* [Stored dataset items]
··········

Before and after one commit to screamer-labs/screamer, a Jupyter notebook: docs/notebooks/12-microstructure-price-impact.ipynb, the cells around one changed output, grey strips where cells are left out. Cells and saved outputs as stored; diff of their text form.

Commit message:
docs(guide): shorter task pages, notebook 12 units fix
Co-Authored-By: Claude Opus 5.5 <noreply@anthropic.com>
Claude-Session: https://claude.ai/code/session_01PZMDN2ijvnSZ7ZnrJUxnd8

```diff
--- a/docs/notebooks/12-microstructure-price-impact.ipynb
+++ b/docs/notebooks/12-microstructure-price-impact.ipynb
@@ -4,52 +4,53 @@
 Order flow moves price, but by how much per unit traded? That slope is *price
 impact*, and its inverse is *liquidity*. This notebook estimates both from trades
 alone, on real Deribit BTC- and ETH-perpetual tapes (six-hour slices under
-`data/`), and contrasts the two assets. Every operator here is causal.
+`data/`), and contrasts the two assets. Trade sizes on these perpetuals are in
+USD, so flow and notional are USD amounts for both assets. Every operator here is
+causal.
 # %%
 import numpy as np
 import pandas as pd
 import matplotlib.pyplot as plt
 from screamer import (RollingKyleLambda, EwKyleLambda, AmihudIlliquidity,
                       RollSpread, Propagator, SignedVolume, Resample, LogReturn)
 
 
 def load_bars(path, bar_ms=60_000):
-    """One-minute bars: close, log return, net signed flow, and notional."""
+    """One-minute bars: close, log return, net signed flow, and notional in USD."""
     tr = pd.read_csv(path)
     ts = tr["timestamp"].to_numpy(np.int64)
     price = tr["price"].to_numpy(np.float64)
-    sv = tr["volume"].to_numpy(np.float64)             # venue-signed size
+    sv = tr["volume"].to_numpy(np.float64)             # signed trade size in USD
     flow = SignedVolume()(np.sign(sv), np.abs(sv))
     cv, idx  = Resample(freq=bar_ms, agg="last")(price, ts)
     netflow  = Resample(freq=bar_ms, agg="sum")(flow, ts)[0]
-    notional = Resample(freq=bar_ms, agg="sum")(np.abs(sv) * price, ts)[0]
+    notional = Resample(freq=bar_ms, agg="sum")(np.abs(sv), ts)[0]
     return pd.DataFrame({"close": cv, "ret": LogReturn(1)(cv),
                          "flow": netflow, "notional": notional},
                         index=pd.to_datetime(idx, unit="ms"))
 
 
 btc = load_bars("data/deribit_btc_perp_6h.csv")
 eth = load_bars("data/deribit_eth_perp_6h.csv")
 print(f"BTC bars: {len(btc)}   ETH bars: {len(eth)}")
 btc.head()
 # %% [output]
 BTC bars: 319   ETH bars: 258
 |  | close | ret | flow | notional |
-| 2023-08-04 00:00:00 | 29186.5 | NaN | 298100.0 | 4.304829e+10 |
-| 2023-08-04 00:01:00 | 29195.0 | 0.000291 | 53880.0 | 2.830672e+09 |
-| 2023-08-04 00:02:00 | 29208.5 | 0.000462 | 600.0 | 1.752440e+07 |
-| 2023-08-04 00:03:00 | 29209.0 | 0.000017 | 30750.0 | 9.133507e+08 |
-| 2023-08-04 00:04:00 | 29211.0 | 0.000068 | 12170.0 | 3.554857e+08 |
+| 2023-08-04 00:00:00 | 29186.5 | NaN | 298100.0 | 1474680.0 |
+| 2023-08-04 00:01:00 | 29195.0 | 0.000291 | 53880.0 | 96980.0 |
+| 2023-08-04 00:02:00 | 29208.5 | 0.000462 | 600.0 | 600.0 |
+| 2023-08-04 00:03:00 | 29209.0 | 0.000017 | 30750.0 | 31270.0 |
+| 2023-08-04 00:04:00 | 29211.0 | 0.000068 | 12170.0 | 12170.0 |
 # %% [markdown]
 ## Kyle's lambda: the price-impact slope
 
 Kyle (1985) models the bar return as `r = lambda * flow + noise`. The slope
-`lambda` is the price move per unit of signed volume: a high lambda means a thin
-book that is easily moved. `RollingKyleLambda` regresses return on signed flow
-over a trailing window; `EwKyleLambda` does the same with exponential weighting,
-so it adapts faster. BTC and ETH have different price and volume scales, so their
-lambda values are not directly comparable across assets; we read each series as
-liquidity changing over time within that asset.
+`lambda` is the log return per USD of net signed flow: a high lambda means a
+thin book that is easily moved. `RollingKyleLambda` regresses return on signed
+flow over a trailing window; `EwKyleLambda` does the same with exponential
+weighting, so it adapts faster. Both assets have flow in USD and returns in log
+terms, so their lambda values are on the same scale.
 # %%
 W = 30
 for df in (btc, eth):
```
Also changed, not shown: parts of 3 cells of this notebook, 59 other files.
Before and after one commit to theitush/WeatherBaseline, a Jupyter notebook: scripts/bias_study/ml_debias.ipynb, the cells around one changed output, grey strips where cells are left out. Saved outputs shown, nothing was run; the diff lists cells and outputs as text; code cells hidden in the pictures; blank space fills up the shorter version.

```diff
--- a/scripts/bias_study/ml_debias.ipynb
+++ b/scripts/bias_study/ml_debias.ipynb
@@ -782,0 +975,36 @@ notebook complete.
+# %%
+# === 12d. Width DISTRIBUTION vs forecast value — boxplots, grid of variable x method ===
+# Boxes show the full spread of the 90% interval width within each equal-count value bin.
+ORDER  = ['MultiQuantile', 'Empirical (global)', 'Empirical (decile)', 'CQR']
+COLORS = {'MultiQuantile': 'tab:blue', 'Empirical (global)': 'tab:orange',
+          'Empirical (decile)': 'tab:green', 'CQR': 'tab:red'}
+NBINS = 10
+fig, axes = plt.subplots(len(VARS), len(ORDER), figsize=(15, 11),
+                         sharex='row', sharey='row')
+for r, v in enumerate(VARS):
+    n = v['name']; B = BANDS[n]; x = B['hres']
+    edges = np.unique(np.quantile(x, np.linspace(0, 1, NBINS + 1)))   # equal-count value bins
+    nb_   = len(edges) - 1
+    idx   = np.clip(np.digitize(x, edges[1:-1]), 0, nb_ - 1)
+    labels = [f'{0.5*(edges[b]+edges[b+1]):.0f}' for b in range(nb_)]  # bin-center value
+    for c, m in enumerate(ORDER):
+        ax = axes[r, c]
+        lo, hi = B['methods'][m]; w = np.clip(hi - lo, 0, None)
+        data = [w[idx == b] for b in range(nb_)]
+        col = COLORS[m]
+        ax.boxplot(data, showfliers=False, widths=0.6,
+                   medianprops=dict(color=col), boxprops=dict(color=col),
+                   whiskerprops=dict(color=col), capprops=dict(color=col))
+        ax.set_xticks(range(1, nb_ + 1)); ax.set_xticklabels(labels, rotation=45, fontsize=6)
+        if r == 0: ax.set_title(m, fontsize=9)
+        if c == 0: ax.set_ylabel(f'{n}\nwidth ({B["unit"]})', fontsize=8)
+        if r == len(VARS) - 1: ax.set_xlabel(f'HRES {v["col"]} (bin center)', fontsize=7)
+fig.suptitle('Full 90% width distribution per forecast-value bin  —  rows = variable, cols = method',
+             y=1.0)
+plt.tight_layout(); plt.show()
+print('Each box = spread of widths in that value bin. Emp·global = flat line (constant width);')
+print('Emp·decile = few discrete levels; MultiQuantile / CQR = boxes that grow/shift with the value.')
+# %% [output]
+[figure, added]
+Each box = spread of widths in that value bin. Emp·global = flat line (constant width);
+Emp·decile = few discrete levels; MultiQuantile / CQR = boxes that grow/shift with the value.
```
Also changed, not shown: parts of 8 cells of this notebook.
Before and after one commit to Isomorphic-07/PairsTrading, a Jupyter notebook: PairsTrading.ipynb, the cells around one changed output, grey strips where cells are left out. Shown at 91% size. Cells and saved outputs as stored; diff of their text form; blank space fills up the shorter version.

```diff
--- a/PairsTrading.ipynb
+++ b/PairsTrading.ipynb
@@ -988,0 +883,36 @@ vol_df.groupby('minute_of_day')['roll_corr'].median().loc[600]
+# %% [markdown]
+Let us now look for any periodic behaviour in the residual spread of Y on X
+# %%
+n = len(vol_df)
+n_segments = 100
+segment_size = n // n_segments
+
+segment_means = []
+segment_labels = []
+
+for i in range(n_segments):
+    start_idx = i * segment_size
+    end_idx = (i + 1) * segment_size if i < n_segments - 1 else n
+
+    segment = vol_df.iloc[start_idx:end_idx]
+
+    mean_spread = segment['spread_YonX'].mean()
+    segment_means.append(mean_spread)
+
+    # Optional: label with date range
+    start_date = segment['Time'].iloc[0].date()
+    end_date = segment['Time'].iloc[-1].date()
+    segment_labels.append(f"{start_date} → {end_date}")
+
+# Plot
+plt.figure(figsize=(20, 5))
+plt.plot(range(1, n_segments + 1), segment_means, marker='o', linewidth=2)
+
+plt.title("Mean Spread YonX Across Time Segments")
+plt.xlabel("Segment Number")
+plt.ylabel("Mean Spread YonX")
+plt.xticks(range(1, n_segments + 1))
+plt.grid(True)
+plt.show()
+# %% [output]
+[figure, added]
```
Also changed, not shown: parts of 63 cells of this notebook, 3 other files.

··········

* [ACTION ITEM] Begin at the first line of the records above and restate each line word for word, stopping after the line with "Co-Authored-By: Claude Opus".

* [SOLUTION]
Before and after one commit to screamer-labs/screamer, a Jupyter notebook: docs/notebooks/12-microstructure-price-impact.ipynb, the cells around one changed output, grey strips where cells are left out. Cells and saved outputs as stored; diff of their text form.

Commit message:
docs(guide): shorter task pages, notebook 12 units fix
Co-Authored-By: Claude Opus 5.5 <noreply@anthropic.com>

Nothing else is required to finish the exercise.